• • •
The 7 1/2-hour flight from Scotland to Newfoundland is the longest leg of the journey. His role in the cockpit over for the trip, Master Sgt. Lanny White has secured a small television under the medical litters and is playing video golf with flight surgeon Major Lucas "Doc" Hammell. Hammell is Tiger Woods and White, the old-schooler, plays as Arnold Palmer, their groans over missed putts drowned out by the props.
White, intense but gregarious, ran 28 missions in 60 days. His last mission included transporting three soldiers in body bags, American flags draped over them. It reinforced a rule White developed several years ago: He won't leave the flight deck if there are casualties in the back of the plane.
From his vantage point in the air, he has seen changes in Afghanistan. There is more electricity in villages, evidence of success. Mortar attacks on the base are fewer and less precise. On Fridays, a stadium in Kabul once featured beheadings of religious offenders. Now, White says, kids kick soccer balls in the stadium.
"You can still see a lot from the air," he says.
He admits that multiple deployments to Iraq and Afghanistan over the last 10 years have taken a toll. He's learned to develop a routine when he comes home: no alcohol for at least two weeks, plan several projects to keep busy. He'll be clearing some land he and his brother own near Randall, traveling up to Lake of the Woods to be with a friend who just bought a new fishing boat, refinancing his house.
On Canadian soil, some set out for the now-traditional 4-mile run up St. John's Signal Hill. Others opt for a more sedentary tradition: a game of euchre.
During their last night together, many end up at bar, where Marcus West, crew-cutted and with the confident swagger of a quarterback, grabs a guitar and leads them all in a rendition of "American Pie." They know all the words.

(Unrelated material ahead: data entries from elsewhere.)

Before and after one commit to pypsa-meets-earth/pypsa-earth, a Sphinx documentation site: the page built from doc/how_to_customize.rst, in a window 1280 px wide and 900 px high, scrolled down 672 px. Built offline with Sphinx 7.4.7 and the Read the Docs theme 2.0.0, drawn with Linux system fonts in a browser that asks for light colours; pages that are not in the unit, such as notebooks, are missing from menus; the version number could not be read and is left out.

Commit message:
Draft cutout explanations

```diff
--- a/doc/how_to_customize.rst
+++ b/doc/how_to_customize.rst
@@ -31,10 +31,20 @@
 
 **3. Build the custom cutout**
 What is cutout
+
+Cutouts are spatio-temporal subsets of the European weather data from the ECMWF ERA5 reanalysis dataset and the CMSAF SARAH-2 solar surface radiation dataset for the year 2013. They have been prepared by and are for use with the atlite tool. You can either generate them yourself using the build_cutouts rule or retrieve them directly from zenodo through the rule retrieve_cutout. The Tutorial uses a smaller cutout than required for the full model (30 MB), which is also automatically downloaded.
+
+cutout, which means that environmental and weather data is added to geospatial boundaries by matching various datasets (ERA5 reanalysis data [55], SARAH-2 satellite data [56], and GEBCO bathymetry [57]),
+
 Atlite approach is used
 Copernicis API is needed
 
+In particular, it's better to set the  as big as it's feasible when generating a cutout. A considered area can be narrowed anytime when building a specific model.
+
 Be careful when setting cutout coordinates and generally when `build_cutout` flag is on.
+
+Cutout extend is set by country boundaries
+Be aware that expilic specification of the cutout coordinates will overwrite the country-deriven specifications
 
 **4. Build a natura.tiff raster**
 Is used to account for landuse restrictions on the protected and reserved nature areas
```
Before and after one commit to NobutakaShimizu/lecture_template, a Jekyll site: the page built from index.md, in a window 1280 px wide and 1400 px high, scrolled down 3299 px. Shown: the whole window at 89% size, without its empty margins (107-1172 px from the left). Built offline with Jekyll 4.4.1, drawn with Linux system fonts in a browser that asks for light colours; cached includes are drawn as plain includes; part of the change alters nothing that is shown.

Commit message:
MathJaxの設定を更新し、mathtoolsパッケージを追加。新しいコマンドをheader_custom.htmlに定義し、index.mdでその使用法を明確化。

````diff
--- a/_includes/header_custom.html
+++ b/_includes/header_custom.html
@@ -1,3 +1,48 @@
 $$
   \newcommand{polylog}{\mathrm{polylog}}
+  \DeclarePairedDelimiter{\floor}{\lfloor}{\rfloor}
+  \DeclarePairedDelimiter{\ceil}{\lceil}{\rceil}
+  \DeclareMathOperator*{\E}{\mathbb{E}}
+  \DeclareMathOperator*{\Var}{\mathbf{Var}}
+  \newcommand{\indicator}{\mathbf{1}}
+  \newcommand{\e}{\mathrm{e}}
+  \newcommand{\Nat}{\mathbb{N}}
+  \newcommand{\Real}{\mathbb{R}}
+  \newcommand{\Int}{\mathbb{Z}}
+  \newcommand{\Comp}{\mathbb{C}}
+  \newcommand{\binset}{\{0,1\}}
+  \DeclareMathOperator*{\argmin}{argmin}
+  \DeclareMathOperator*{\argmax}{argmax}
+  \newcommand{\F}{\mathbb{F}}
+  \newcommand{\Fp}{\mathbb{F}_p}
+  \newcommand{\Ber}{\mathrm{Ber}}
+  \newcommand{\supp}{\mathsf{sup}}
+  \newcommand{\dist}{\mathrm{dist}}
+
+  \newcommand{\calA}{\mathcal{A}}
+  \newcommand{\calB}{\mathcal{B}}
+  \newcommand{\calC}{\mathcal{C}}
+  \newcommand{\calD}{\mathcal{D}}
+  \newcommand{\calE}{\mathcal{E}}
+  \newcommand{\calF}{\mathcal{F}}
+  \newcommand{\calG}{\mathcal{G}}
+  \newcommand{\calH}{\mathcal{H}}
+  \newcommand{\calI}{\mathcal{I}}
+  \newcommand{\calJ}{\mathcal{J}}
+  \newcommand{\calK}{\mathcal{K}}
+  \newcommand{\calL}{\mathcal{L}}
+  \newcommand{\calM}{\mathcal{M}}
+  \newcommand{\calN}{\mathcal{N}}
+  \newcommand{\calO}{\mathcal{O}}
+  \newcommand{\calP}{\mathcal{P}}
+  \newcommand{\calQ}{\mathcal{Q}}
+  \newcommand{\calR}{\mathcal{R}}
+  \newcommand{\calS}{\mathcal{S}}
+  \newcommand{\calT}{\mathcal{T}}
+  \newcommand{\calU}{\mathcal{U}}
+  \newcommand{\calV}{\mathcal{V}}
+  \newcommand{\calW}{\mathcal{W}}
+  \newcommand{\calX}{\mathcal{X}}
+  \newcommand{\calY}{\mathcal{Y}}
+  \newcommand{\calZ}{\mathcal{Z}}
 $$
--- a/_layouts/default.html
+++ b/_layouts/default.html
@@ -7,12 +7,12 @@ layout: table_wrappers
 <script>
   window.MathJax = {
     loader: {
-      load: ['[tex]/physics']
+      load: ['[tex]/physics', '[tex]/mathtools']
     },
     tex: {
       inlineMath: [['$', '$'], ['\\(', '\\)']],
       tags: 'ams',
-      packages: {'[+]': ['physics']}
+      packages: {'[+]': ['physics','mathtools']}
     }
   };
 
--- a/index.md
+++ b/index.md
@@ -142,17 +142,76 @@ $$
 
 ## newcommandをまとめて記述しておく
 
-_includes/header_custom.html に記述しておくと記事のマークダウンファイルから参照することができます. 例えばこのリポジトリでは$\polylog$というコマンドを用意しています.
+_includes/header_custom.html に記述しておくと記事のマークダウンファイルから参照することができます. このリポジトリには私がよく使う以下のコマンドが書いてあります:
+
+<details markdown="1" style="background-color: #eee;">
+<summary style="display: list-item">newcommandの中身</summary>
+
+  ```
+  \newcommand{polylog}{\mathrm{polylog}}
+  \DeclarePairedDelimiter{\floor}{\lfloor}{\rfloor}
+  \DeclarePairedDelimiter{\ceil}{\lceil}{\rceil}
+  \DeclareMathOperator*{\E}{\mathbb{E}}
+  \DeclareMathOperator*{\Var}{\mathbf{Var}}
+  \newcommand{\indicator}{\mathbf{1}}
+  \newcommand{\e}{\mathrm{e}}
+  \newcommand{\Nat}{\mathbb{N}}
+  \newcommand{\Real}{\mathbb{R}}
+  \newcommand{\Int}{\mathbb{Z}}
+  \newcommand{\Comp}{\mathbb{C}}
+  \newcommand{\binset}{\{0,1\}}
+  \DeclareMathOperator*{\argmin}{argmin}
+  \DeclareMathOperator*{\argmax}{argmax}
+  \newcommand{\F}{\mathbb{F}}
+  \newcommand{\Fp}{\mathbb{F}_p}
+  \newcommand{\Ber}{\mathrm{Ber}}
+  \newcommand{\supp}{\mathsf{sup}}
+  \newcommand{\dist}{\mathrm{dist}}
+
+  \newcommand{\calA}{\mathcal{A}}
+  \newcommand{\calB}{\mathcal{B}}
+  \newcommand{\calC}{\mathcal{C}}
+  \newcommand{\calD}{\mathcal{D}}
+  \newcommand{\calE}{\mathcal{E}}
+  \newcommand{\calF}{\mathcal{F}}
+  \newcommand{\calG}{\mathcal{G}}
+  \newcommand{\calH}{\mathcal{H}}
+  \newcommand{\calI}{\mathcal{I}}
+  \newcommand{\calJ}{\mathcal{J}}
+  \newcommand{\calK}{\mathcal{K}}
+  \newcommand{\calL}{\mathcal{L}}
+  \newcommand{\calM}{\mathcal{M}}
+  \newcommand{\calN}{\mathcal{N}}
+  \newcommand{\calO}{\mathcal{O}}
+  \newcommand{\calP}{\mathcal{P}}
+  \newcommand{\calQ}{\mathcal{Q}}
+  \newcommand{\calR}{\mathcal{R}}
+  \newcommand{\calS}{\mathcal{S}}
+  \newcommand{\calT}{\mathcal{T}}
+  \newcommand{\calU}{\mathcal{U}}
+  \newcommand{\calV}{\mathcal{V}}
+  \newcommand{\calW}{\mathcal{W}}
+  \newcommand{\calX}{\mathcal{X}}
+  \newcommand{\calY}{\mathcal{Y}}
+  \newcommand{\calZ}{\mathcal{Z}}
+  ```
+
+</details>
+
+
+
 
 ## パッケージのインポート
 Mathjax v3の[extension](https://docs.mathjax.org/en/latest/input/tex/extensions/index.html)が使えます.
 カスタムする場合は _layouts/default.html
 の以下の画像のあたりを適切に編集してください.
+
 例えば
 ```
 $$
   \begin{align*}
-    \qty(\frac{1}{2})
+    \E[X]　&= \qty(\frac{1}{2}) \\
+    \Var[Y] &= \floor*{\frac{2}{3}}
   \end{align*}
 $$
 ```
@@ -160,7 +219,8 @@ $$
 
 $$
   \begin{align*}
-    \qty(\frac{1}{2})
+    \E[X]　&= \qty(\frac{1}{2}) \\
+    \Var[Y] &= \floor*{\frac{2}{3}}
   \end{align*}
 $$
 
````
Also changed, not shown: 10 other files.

• • •
The next morning, a sense of finality and relief emerges after takeoff. Today they'll be home.
This was the first overseas deployment for Technical Sgt. Corey Place, now a loadmaster after spending the first part of his military career as a ground refueler.
He kept his watch on Minnesota time while in Afghanistan and stayed in touch with folks back home through Skype or e-mail or Facebook. He had several American flags flown over the base and has had them framed and dedicated to relatives who fought before him.
"All you think about when you're not doing your mission is ... coming home or what your family or friends are doing," he says. "You could guesstimate that Dad's getting ready for work. It gives you that sense of closeness, knowing what's going on back home."
Now, the anticipation on this slow journey home has seemed to make time go slower.
"If I had it my way we could be home in a couple of hours," he says. "But its fun to see all these faces and reflect with your guys. To get to know them as people on the road instead of co-workers doing a mission in a war zone."
As the plane nears home, Place stares out the window with what seems a sense of urgency, hoping to recognize familiar landmarks below him.
About an hour away from Minneapolis, Captain Brian Lind, who is completing his second deployment to Afghanistan, begins thumbing through a brochure from SkyWest Airlines. He delayed training for the regional airline because of the deployment. He had been making ends meet working with the Guard and substitute teaching in St. Paul schools. It's his hope to train to fly full-time now.
By early June, Robben Todd will return to his job with the Minneapolis Fire Department. Marcus West soon will be back flying international flights with FedEx. Jim Ricci will have begun work on a full-size stagecoach he is planning to build for his kids.
After 7,000 miles, nine time zones, and four days, REACH897 officially ends on the runway in Minneapolis. Family members rush to the back of the plane after the engines are cut. Inside the plane, there are no cheers, no handshakes. Just the gathering of belongings as this group so tied together for the last two months prepares to go their separate ways.
The side door of the plane opens. It is 2:43 p.m. It is 68 degrees. For this crew, this part of their war is over.
Mark Brunswick • 612-673-4434